I was very stressed about having to set it up and how much time it would take to process manually every 2 weeks, so I posed the following question to my readers: “Does anyone have any experience setting up a payroll through a corporation with the Canadian Revenue Agency?”.
Fortunately, a number of people responded with helpful comments. In particular, I’d like to thank Paul Piotrowski, Martin, and Brian for really pushing me to use a 3rd party payroll management service.
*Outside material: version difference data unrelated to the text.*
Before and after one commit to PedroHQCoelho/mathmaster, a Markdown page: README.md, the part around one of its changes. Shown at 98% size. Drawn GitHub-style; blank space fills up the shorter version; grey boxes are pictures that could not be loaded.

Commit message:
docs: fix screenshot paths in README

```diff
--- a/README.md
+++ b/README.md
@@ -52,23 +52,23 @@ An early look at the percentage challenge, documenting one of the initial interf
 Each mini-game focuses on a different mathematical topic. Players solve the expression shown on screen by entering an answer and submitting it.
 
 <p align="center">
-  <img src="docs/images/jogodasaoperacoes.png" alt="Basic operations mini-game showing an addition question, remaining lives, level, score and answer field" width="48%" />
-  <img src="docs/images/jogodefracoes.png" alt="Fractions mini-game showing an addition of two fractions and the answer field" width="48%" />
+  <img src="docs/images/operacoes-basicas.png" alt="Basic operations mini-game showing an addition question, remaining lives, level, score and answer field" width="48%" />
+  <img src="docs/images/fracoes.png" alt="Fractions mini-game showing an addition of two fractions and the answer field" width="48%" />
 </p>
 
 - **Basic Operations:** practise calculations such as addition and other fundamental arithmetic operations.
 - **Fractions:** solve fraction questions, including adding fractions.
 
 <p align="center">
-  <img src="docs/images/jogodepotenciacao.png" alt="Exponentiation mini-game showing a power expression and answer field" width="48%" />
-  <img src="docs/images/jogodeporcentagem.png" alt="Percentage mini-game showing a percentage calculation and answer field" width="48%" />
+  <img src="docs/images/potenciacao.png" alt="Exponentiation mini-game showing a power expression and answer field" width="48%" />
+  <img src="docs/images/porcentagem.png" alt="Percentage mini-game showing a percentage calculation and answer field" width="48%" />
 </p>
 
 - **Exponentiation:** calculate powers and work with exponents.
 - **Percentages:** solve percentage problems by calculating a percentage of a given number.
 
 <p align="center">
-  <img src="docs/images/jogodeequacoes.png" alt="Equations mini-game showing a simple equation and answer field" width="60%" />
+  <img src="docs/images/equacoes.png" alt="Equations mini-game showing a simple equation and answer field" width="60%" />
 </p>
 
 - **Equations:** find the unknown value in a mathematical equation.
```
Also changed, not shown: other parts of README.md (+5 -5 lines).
In Canada at least, there are basically two sources for outsourcing your payroll management needs: Ceridian and ADP. Both are absolutely massive companies and have favourable reputations behind them, but I ended up going with Ceridian (the company Paul recommended to me) because it’s Canada’s largest payroll management company and is also tied in a partnership with TD Canada Trust, which is where my corporate bank account resides.
Getting set up with Ceridian wasn’t too difficult. After speaking with a representative over the phone who answered all my questions politely, I was sent a bunch of forms via PDF which I signed, scanned, and e-mailed back.
I also had to provide important information such as documentation and proof of my company’s incorporation, a signed statement from my bank, etc. It did take a little while getting everything in order, but Ceridian employees are very tech-savvy and respond to your e-mails pretty fast so I believe my setting up process was actually finished by the next day.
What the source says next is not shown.